Source: Meduza

Despite calls from some minority-party deputies, the State Duma voted overwhelmingly on Thursday to adopt the first reading of controversial legislation that would raise Russia's retirement age from 60 to 65 for men by 2028, and from 55 to 63 for women by 2034. Public opinion polls show that Russians largely oppose this proposal. After the reforms were announced, Vladimir Putin’s re-election rating slipped to 54 percent in late June — his lowest score since before Russia annexed Crimea. Deputies were reportedly told to refrain from criticizing Vladimir Putin during debate on the legislation’s first reading. The final vote tally was 328 in favor and 104 opposed.

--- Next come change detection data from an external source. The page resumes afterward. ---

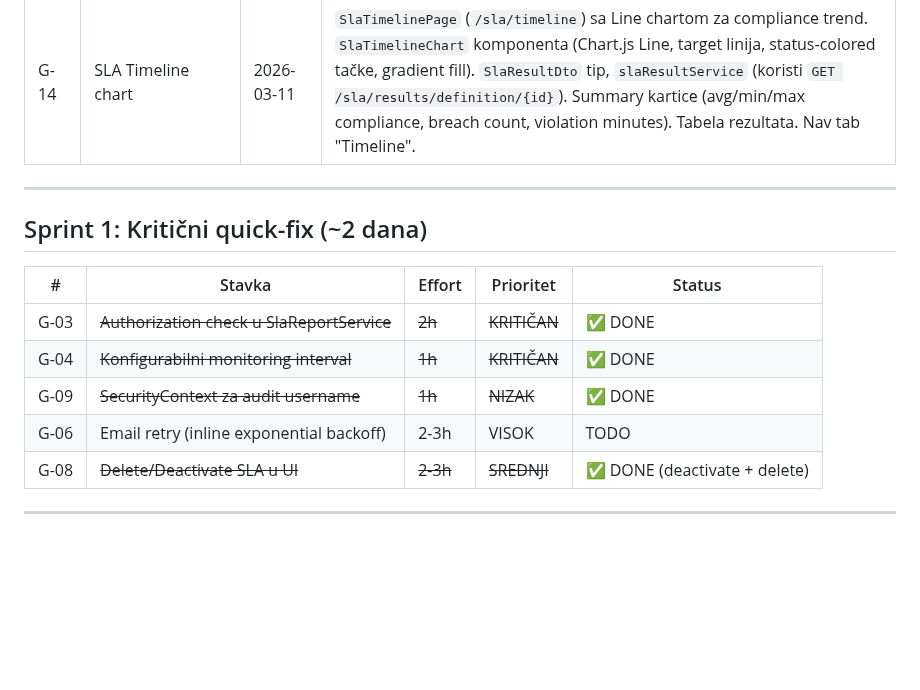
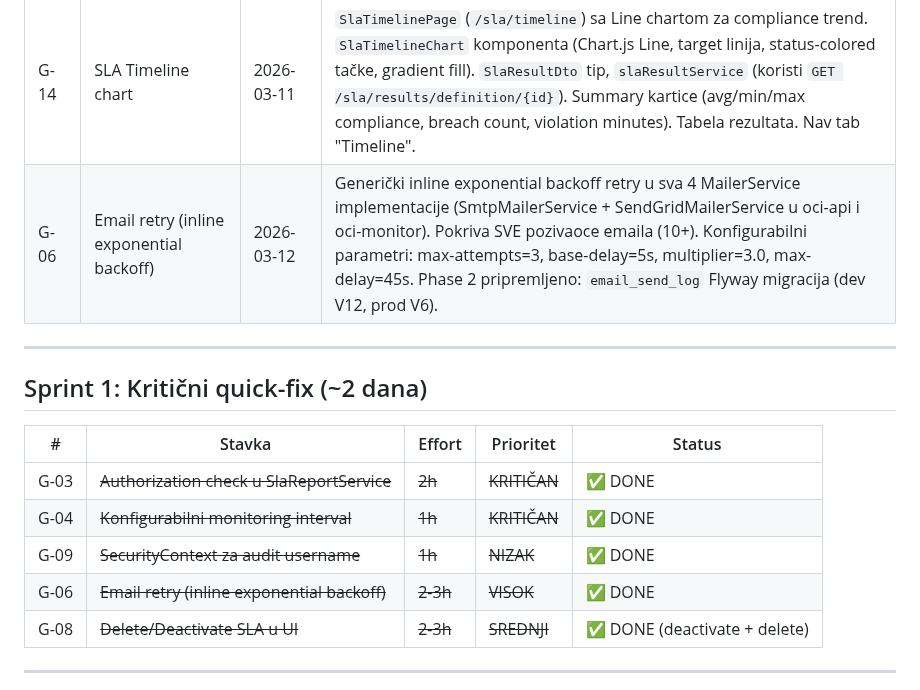
Before and after one commit to gandra/gandra-razno, a Markdown page: sistemi-sla/backlog/sla-backlog.md, the part around one of its changes. Drawn GitHub-style; blank space fills up the shorter version.

```diff
--- a/sistemi-sla/backlog/sla-backlog.md
+++ b/sistemi-sla/backlog/sla-backlog.md
@@ -23,6 +23,7 @@
 | G-15 | Stored Report management UI | 2026-03-11 | Nova `StoredSlaReportListPage` stranica (`/sla/reports/stored`). Tabela: report name, SLA name, period, compliance% (color-coded vs target), breach count, status badge (DRAFT/PUBLISHED/ARCHIVED), generated at/by. Actions: Download PDF, Download CSV, Archive (optimistic update), Delete (confirmation dialog). `storedSlaReportService` (6 metoda sa blob download za PDF/CSV). Filtering: search + status + has breaches. Pagination. Nav tab "Stored Reports". |
 | G-08b | Delete SLA Definition (backend + UI) | 2026-03-11 | Backend: `DELETE /api/sla/definitions/{id}` endpoint. `SlaDefinitionManagementService.deleteSlaDefinition()` — hard delete, samo inactive definicije. `SlaService.deleteSlaDefinition()` sa tenant access validacijom. Frontend: `slaDefinitionService.delete()`, Delete dugme u SlaListPage (samo za inactive SLA), confirmation dialog sa upozorenjem. API ruta `DeleteDefinition(id)` u constants. |
 | G-14 | SLA Timeline chart | 2026-03-11 | `SlaTimelinePage` (`/sla/timeline`) sa Line chartom za compliance trend. `SlaTimelineChart` komponenta (Chart.js Line, target linija, status-colored tačke, gradient fill). `SlaResultDto` tip, `slaResultService` (koristi `GET /sla/results/definition/{id}`). Summary kartice (avg/min/max compliance, breach count, violation minutes). Tabela rezultata. Nav tab "Timeline". |
+| G-06 | Email retry (inline exponential backoff) | 2026-03-12 | Generički inline exponential backoff retry u sva 4 MailerService implementacije (SmtpMailerService + SendGridMailerService u oci-api i oci-monitor). Pokriva SVE pozivaoce emaila (10+). Konfigurabilni parametri: max-attempts=3, base-delay=5s, multiplier=3.0, max-delay=45s. Phase 2 pripremljeno: `email_send_log` Flyway migracija (dev V12, prod V6). |
 
 ---
 
@@ -33,7 +34,7 @@
 | G-03 | ~~Authorization check u SlaReportService~~ | ~~2h~~ | ~~KRITIČAN~~ | ✅ DONE |
 | G-04 | ~~Konfigurabilni monitoring interval~~ | ~~1h~~ | ~~KRITIČAN~~ | ✅ DONE |
 | G-09 | ~~SecurityContext za audit username~~ | ~~1h~~ | ~~NIZAK~~ | ✅ DONE |
-| G-06 | Email retry (inline exponential backoff) | 2-3h | VISOK | TODO |
+| G-06 | ~~Email retry (inline exponential backoff)~~ | ~~2-3h~~ | ~~VISOK~~ | ✅ DONE |
 | G-08 | ~~Delete/Deactivate SLA u UI~~ | ~~2-3h~~ | ~~SREDNJI~~ | ✅ DONE (deactivate + delete) |
 
 ---
```
Also changed, not shown: other parts of sistemi-sla/backlog/sla-backlog.md (+1 -1 lines), sistemi-sla/todo/email-retry.md (+55 -2 lines), sistemi-sla/todo/sla-pending.md (+13 -3 lines).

Reporting the news that State Duma lawmakers have adopted the first reading of the legislation, several pro-Kremlin and government-controlled news outlets ran headlines that left out the most important thing about the bill: it would raise the retirement age.

Interfax: “The pension bill” 😀

RIA Novosti: “Pension legislation reforms” 😏

TASS: “Pension system reforms” 😉

(TASS has also renamed its “Pension Reform” trending news section to “Pension Law”)

And here’s how many outlets reported the story a day earlier:

Russia Today: “Pension legislation reforms” 😎

Izvestia: “The bill on pension reforms” 😅

Life: “The pension bill” 😊

NTV: After first reporting “Legislation to raise the retirement age is adopted in its first reading,” the outlet immediately changed the headline to read: “Legislation reforming pension legislation is adopted in its first reading” 😂

Kommersant: “Pension reforms” 😃

Rossiyskaya Gazeta: “Pension system reforms” 😌

Parlamentskaya Gazeta (The Russian Senate’s official newspaper of record): “The new law on the pension system” 😎

The State Duma’s website: “Pension system development” 😇

Photo on front page: Anton Novoderezhkin / TASS / Scanpix / LETA